● Work to complete
Read the records below. Copy each line where the string "name" occurs.

=== Material shown ===

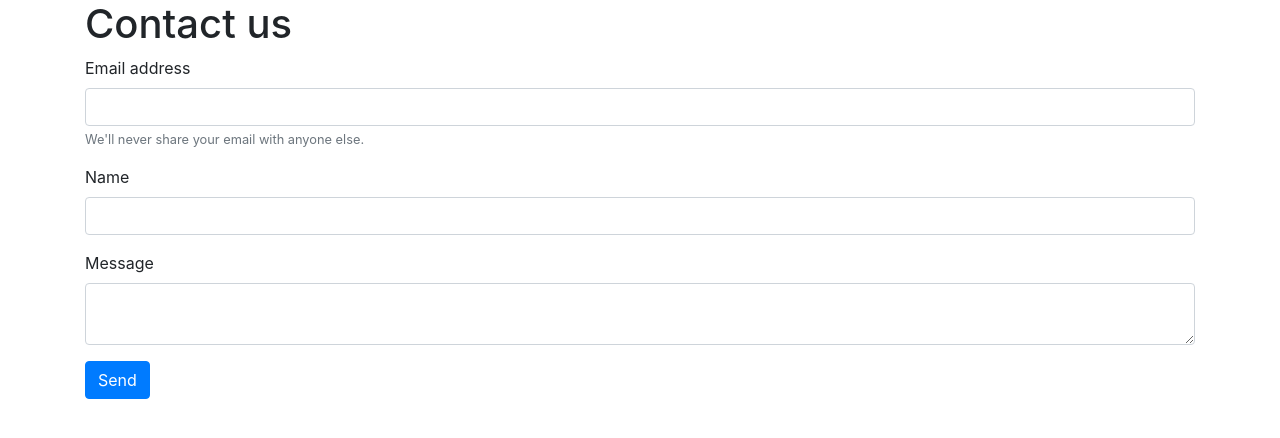
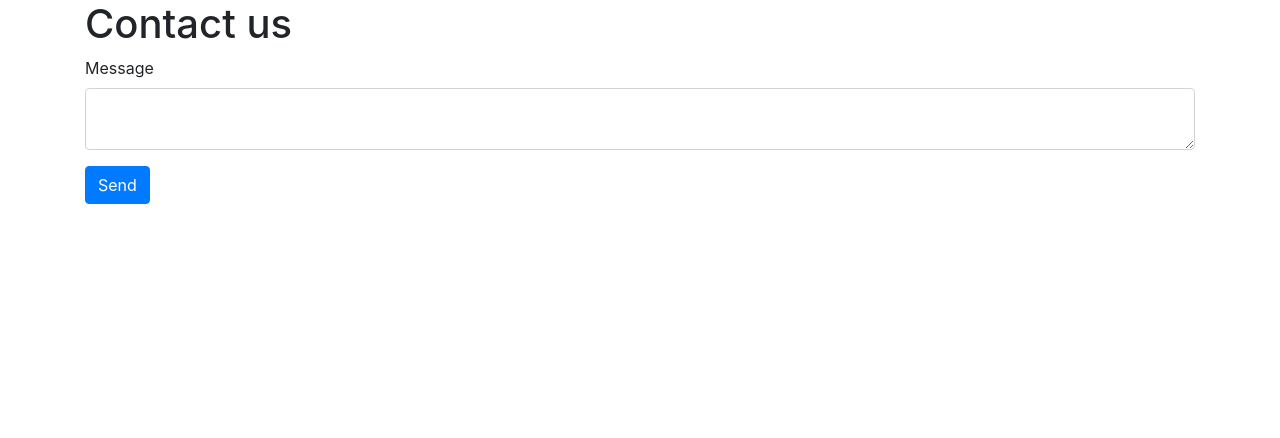
Before and after one commit to AnitaKerhanaj/iooa2020-RentACar, a Node server app: page /contact in a window 1280 px wide. Shown: the part 82-520 px from the top of the page. Run offline with Node 20, Linux system fonts and the light colour scheme; some libraries are stand-ins or nearby versions.

Commit message:
Spremanje podataka u bazu1

```diff
--- a/app.js
+++ b/app.js
@@ -2,11 +2,18 @@
 const express =require ('express');
 const exphbs=require('express-handlebars');
 const mongoose=require('mongoose');
+const bodyParser=require('body-parser');
 //init app
 const app=express();
+//setup body parser middleware
+app.use(bodyParser.urlencoded({extended:false}));
+app.use(bodyParser.json());
+
 //load Files
 const keys=require('./config/keys');
+//load collections
 const User=require('./models/user');
+const Contact=require('./models/contact');
 
 //connect to MongoDB
 mongoose.connect(keys.MongoDB,{
@@ -40,6 +47,21 @@ app.get('/contact', (req,res)=>{
         title: 'Contact Us'
     });
 });
+//save contact form data
+app.post('/contact', (req,res)=>{
+    console.log(req.body);
+    const newContact={
+        name: req.user._id,
+        message: req.body.message
+    }
+    new Contact (newContact).save((err,user)=>{
+        if(err){
+            throw err;
+        }else{
+            console.log('We received message from user', user);
+        }
+    });
+});
 app.get('/signup', (req,res)=>{
     res.render('signupForm', {
         title: 'Register'
--- a/package.json
+++ b/package.json
@@ -9,6 +9,7 @@
   "author": "Anita Kerhanaj",
   "license": "ISC",
   "dependencies": {
+    "body-parser": "^1.19.0",
     "express": "^4.17.1",
     "express-handlebars": "^5.1.0",
     "mongoose": "^5.10.2"
--- a/views/contact.handlebars
+++ b/views/contact.handlebars
@@ -1,15 +1,6 @@
 <div class="container">
     <h1>Contact us</h1>
-    <form>
-  <div class="form-group">
-    <label for="exampleInputEmail1">Email address</label>
-    <input type="email" class="form-control" id="exampleInputEmail1">
-    <small id="emailHelp" class="form-text text-muted">We'll never share your email with anyone else.</small>
-  </div>
-  <div class="form-group">
-    <label for="name">Name</label>
-    <input type="text" class="form-control" id="name">
-  </div>
+    <form action="/contact" method="POST">
       <div class="form-group">
         <label for="message">Message</label>
         <textarea name="message" id="message" class="form-control" ></textarea>
```
Also changed, not shown: models/contact.js (added, +21 -0 lines). Lines whose indentation alone changed are shown as unchanged.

===

● Written response
+        name: req.user._id,
-    <label for="name">Name</label>
-    <input type="text" class="form-control" id="name">
         <textarea name="message" id="message" class="form-control" ></textarea>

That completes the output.